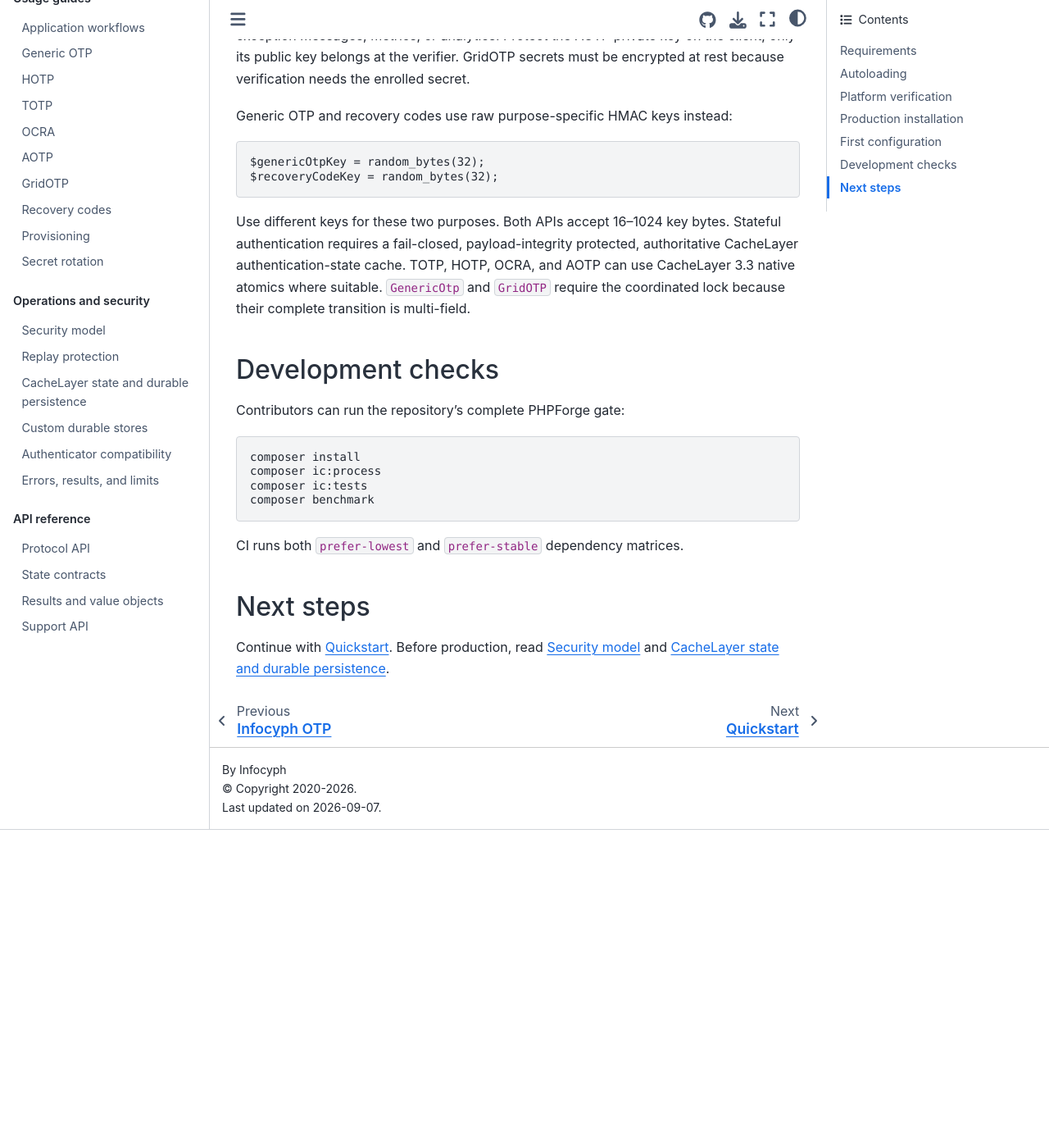
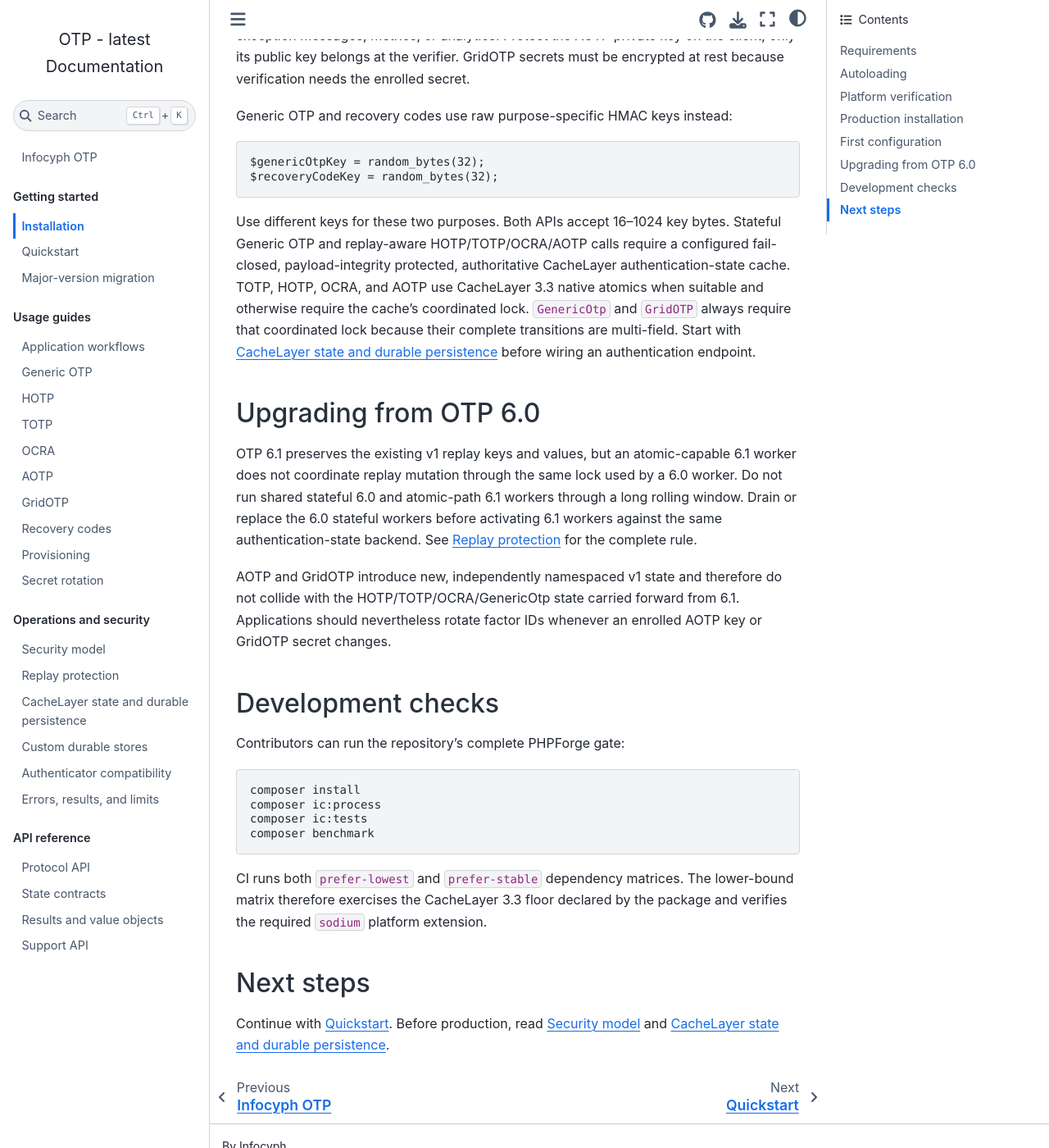
Before and after one commit to infocyph/OTP, a Sphinx documentation site: the page built from docs/getting-started/installation.rst, in a window 1280 px wide and 1400 px high, scrolled down 2157 px. Shown: the whole window at 82% size. Built offline with Sphinx 7.4.7 and the Sphinx Book theme 1.1.4, drawn with Linux system fonts in a browser that asks for light colours; before the commit the page ends 3169 px from its top, so only the background shows below that; some of the changed text lies outside the part shown.

Commit message:
docs: preserve 6.1 migration guidance for AOTP and GridOTP

```diff
--- a/docs/getting-started/installation.rst
+++ b/docs/getting-started/installation.rst
@@ -110,11 +110,28 @@
    $recoveryCodeKey = random_bytes(32);
 
 Use different keys for these two purposes. Both APIs accept 16–1024 key bytes.
-Stateful authentication requires a fail-closed, payload-integrity protected,
-authoritative CacheLayer authentication-state cache. TOTP, HOTP, OCRA, and AOTP
-can use CacheLayer 3.3 native atomics where suitable. ``GenericOtp`` and
-``GridOTP`` require the coordinated lock because their complete transition is
-multi-field.
+Stateful Generic OTP and replay-aware HOTP/TOTP/OCRA/AOTP calls require a
+configured fail-closed, payload-integrity protected, authoritative CacheLayer
+authentication-state cache. TOTP, HOTP, OCRA, and AOTP use CacheLayer 3.3 native
+atomics when suitable and otherwise require the cache's coordinated lock.
+``GenericOtp`` and ``GridOTP`` always require that coordinated lock because
+their complete transitions are multi-field. Start with :doc:`../guides/storage`
+before wiring an authentication endpoint.
+
+Upgrading from OTP 6.0
+----------------------
+
+OTP 6.1 preserves the existing v1 replay keys and values, but an atomic-capable
+6.1 worker does not coordinate replay mutation through the same lock used by a
+6.0 worker. Do not run shared stateful 6.0 and atomic-path 6.1 workers through a
+long rolling window. Drain or replace the 6.0 stateful workers before activating
+6.1 workers against the same authentication-state backend. See
+:doc:`../guides/replay-protection` for the complete rule.
+
+AOTP and GridOTP introduce new, independently namespaced v1 state and therefore
+do not collide with the HOTP/TOTP/OCRA/GenericOtp state carried forward from
+6.1. Applications should nevertheless rotate factor IDs whenever an enrolled
+AOTP key or GridOTP secret changes.
 
 Development checks
 ------------------
@@ -128,7 +145,9 @@
    composer ic:tests
    composer benchmark
 
-CI runs both ``prefer-lowest`` and ``prefer-stable`` dependency matrices.
+CI runs both ``prefer-lowest`` and ``prefer-stable`` dependency matrices. The
+lower-bound matrix therefore exercises the CacheLayer 3.3 floor declared by the
+package and verifies the required ``sodium`` platform extension.
 
 Next steps
 ----------
```
Also changed, not shown: other parts of docs/getting-started/installation.rst (+1 -1 lines).
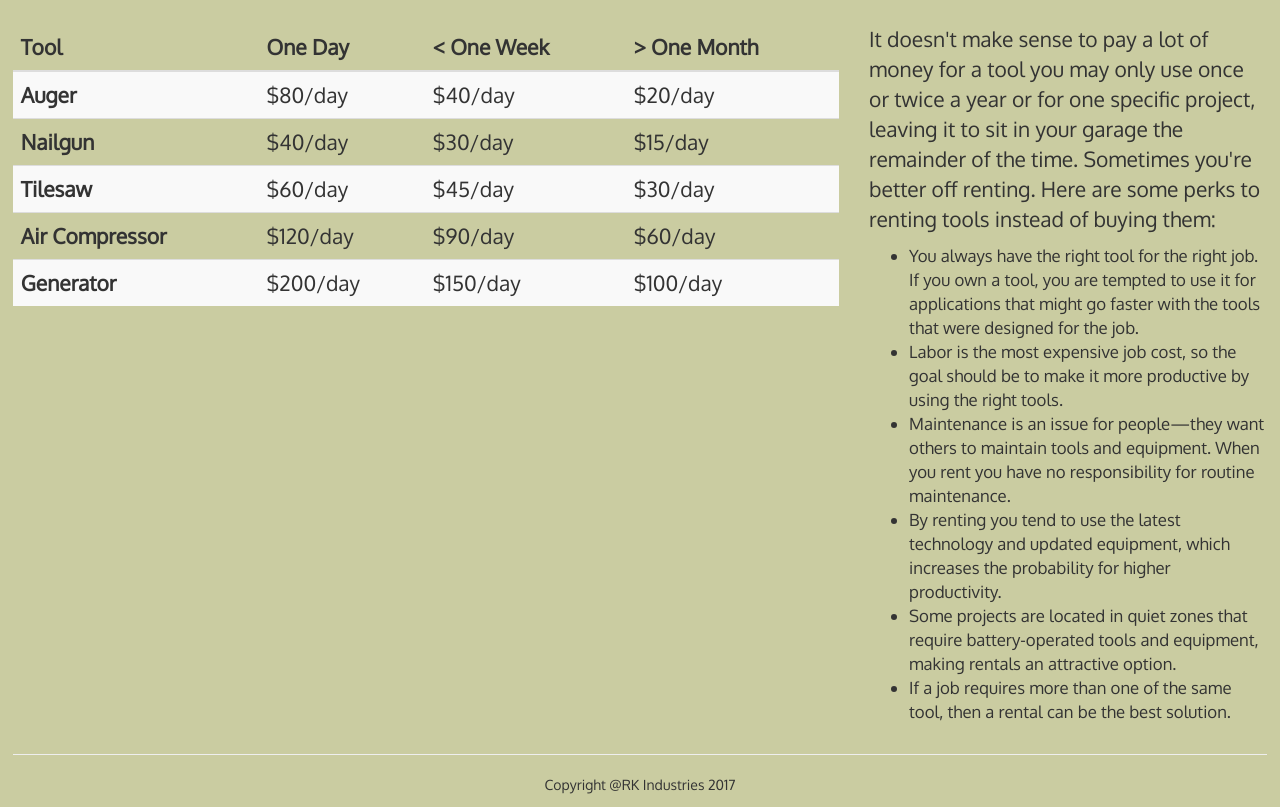
After one commit to rkeisling/tool_rental_django, a Django app: page /pricing/ in a window 1280 px wide. The commit adds this page. Shown: the part 335-1142 px from the top of the page. Run offline with Django 3.2, Linux system fonts and the light colour scheme; some libraries are stand-ins or nearby versions.

Commit message:
Attempting to fix page links, changed dropdown to Django instead of HTML

```diff
--- /dev/null
+++ b/tool_rental/static/css/styling.css
@@ -0,0 +1,105 @@
+body {
+    padding-top: 3%;
+    background-color: #cacca1;
+    font-family: 'Oxygen', sans-serif;
+    margin: 1%;
+}
+.carousel-inner > .item > img,
+.carousel-inner > .item > a > img {
+  min-height: 500px;    /* Set slide height here */
+  max-height: 500px;
+  min-width: 350px;
+  max-width: 500px;
+  width: 100%;
+}
+.carousel-inner {
+    border-radius: 5%;
+    background-color: #cacca1;
+    overflow: hidden;
+}
+#myCarousel.carousel.slide {
+    width: 100%;
+    max-width: 500px;
+    margin: auto;
+}
+.hd_link {
+    text-align: center;
+}
+.banner {
+    width: 96%;
+    height: 35%;
+    padding-left: 1%;
+    padding-right: 1%;
+    padding-top: 1%;
+    margin: 2%;
+
+}
+#instruct {
+    text-align: center;
+    text-decoration: underline;
+}
+.copyright {
+    text-align: center;
+}
+.descrip {
+    text-align: center;
+    font-size: 125%;
+}
+#icon_in_nav {
+    height: 2%;
+    width: 2%;
+}
+#num_days {
+    text-align: center;
+    height: 5%;
+    width: 12.5%;
+    font-size: 120%;
+}
+.tool {
+    height: 5%;
+    width: 12.5%;
+    font-size: 120%;
+}
+.drop {
+    font-size: 120%;
+    text-align: center;
+}
+.modal-body {
+    font-size: 130%;
+}
+#pricing_table {
+    font-size: 150%;
+}
+
+#pricing_descrip {
+    font-size: 150%;
+}
+#perks {
+    font-size: 120%;
+}
+#rules_descrip, #rules_list {
+    color: #212121;
+    font-size: 125%;
+}
+
+#thanks {
+    width: 100%;
+    height: 60%;
+    float: right;
+}
+@media only screen and (max-device-width: 480px) {
+    #pricing_table {
+        font-size: 100%;
+    }
+    .tool {
+        height: 5%;
+        width: 50%;
+        font-size: 120%;
+    }
+    #num_days {
+        text-align: center;
+        height: 5%;
+        width: 50%;
+        font-size: 120%;
+    }
+}
--- /dev/null
+++ b/tool_rental/templates/tool_rental/pricing.html
@@ -0,0 +1,167 @@
+{% load staticfiles %}
+<html>
+  <head>
+    <title>GTR, Inc.</title>
+    <link rel='shortcut icon' href='http://www.freeiconspng.com/uploads/tool-icon-20.png' />
+    <link href="https://fonts.googleapis.com/css?family=Oxygen" rel="stylesheet"/>
+    <!-- Latest compiled and minified CSS -->
+    <link rel="stylesheet" href="https://maxcdn.bootstrapcdn.com/bootstrap/3.3.7/css/bootstrap.min.css" integrity="sha384-BVYiiSIFeK1dGmJRAkycuHAHRg32OmUcww7on3RYdg4Va+PmSTsz/K68vbdEjh4u" crossorigin="anonymous">
+    <link href="{% static 'css/styling.css' %}" rel="stylesheet" />
+    <meta name="viewport" content="width=device-width, initial-scale=1">
+  </head>
+  <body>
+    <!-- Navigation -->
+    <nav class="navbar navbar-inverse navbar-fixed-top" role="navigation">
+        <div class="container">
+            <!-- Brand and toggle get grouped for better mobile display -->
+            <div class="navbar-header">
+                <button type="button" class="navbar-toggle" data-toggle="collapse" data-target="#bs-example-navbar-collapse-1">
+                    <span class="sr-only">Toggle navigation</span>
+                    <span class="icon-bar"></span>
+                    <span class="icon-bar"></span>
+                    <span class="icon-bar"></span>
+                </button>
+                <a class="navbar-brand" href="index.html"><span class="glyphicon glyphicon-wrench" aria-hidden="true"></span> GTR, Inc.</a>
+            </div>
+            <!-- Collect the nav links, forms, and other content for toggling -->
+            <div class="collapse navbar-collapse" id="bs-example-navbar-collapse-1">
+                <ul class="nav navbar-nav navbar-right">
+                    <li>
+                        <a type="button" class="btn openbtn btn-lg" href="index.html">Tools</a>
+                    </li>
+                    <li>
+                        <a type="button" class="btn openbtn btn-lg" href="rules.html">Terms and Conditions</a>
+                    </li>
+                    <li>
+                        <a type="button" class="btn openbtn btn-lg" href="pricing.html">Pricing</a>
+                    </li>
+                </ul>
+            </div>
+            <!-- /.navbar-collapse -->
+        </div>
+        <!-- /.container -->
+    </nav>
+    <div class="row">
+        <div class="col-lg-12">
+    <img class="banner" src="http://imgur.com/8GIp7Oe.png">
+    </div>
+    </div>
+    <div class="row">
+        <div class="col-md-8">
+    <table id="pricing_table" class="table table-striped">
+  <thead>
+    <tr>
+      <th>Tool</th>
+      <th>One Day</th>
+      <th>< One Week</th>
+      <th>> One Month</th>
+    </tr>
+  </thead>
+  <tbody>
+    <tr>
+      <th scope="row">Auger</th>
+      <td>
+        $80/day
+    </td>
+    <td>
+        $40/day
+    </td>
+    <td>
+        $20/day
+    </td>
+    </tr>
+    <tr>
+      <th scope="row">Nailgun</th>
+      <td>
+                $40/day
+            </td>
+            <td>
+                $30/day
+            </td>
+            <td>
+                $15/day
+            </td>
+    </tr>
+    <tr>
+      <th scope="row">Tilesaw</th>
+      <td>
+                $60/day
+            </td>
+            <td>
+                $45/day
+            </td>
+            <td>
+                $30/day
+            </td>
+    </tr>
+    <tr>
+      <th scope="row">Air Compressor</th>
+      <td>
+                $120/day
+            </td>
+            <td>
+                $90/day
+            </td>
+            <td>
+                $60/day
+            </td>
+    </tr>
+    <tr>
+      <th scope="row">Generator</th>
+      <td>
+                $200/day
+            </td>
+            <td>
+                $150/day
+            </td>
+            <td>
+                $100/day
+            </td>
+    </tr>
+  </tbody>
+</table>
+        </div>
+    <div class="col-md-4">
+<p id="pricing_descrip">
+        It doesn't make sense to pay a lot of money for a tool you may only use once or twice a year or for one specific project, leaving it to sit in your garage the remainder of the time. Sometimes you're better off renting. Here are some perks to renting tools instead of buying them:
+        <ul id='perks'>
+            <li>
+                You always have the right tool for the right job. If you own a tool, you are tempted to use it for applications that might go faster with the tools that were designed for the job.
+            </li>
+            <li>
+                Labor is the most expensive job cost, so the goal should be to make it more productive by using the right tools.
+            </li>
+            <li>
+                Maintenance is an issue for people—they want others to maintain tools and equipment. When you rent you have no responsibility for routine maintenance.
+            </li>
+            <li>
+                By renting you tend to use the latest technology and updated equipment, which increases the probability for higher productivity.
+            </li>
+            <li>
+                Some projects are located in quiet zones that require battery-operated tools and equipment, making rentals an attractive option.
+            </li>
+            <li>
+                If a job requires more than one of the same tool, then a rental can be the best solution.
+            </li>
+        </ul>
+    </p>
+</div>
+</div>
+    <hr class='bottom_break' color='#a6a15e' size=.75>
+    <p class="copyright">
+      Copyright @RK Industries 2017
+    </p>
+    <!-- jQuery -->
+    <script src="https://code.jquery.com/jquery-3.1.1.min.js" integrity="sha256-hVVnYaiADRTO2PzUGmuLJr8BLUSjGIZsDYGmIJLv2b8=" crossorigin="anonymous"></script>
+    <!-- Bootstrap Core JavaScript -->
+    <script src="https://maxcdn.bootstrapcdn.com/bootstrap/3.3.7/js/bootstrap.min.js"></script>
+    <!-- Script to Activate the Carousel -->
+    <script>
+        $('.carousel').carousel({
+            interval: 7500 //changes the speed
+        })
+    </script>
+  </body>
+  <!--Descriptions of tools taken from Home Depot website (included in links to 'More info' under descriptions).
+  Side note on pricing page taken from http://www.popularmechanics.com/home/tools/reviews/g996/8-tools-you-should-rent-and-not-buy/ and https://www.lowesforpros.com/articles/blog-should-you-buy-or-rent-tools_a4862.html .-->
+</html>
--- a/tool_rental/urls.py
+++ b/tool_rental/urls.py
@@ -3,5 +3,8 @@ from . import views
 
 
 urlpatterns = [
-    url(r'^$', views.tool_list, name='tool_list'),
+    url(r'^home/$', views.home, name='home'),
+    url(r'^pricing/$', views.pricing, name='pricing'),
+    url(r'^rules/$', views.rules, name='rules'),
+    url(r'^tool_list/$', views.tool_list, name='tool_list'),
 ]
--- a/tool_rental/views.py
+++ b/tool_rental/views.py
@@ -4,5 +4,15 @@ from django.utils import timezone
 
 
 def tool_list(request):
-    tools = Tool.objects.order_by('price')
-    return render(request, 'tool_rental/tool_list.html', {'tools': tools})
+    equip = Tool.objects.all()
+    return render(request, 'tool_rental/tool_list.html', {'equip': equip})
+
+def home(request):
+    equip = Tool.objects.all()
+    return render(request, 'tool_rental/index.html', {'equip': equip})
+
+def pricing(request):
+    return render(request, 'tool_rental/pricing.html', {})
+
+def rules(request):
+    return render(request, 'tool_rental/rules.html', {})
```
Also changed, not shown: tool_rental/models.py (+7 -7 lines), tool_rental/templates/tool_rental/index.html (added, +252 -0 lines), tool_rental/templates/tool_rental/rules.html (added, +104 -0 lines), tool_rental/templates/tool_rental/tool_list.html (+5 -2 lines), tool_rental/migrations/0003_auto_20170322_1430.py (added), tool_rental/migrations/0004_auto_20170322_1452.py (added), tool_rental/migrations/0005_auto_20170322_1503.py (added).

WHAT THIS TASK INVOLVES: Wherever the word "scope" turns up in a line of the entries above, copy that line.

SOLUTION TO THIS PROBLEM:
+      <th scope="row">Auger</th>
+      <th scope="row">Nailgun</th>
+      <th scope="row">Tilesaw</th>
+      <th scope="row">Air Compressor</th>
+      <th scope="row">Generator</th>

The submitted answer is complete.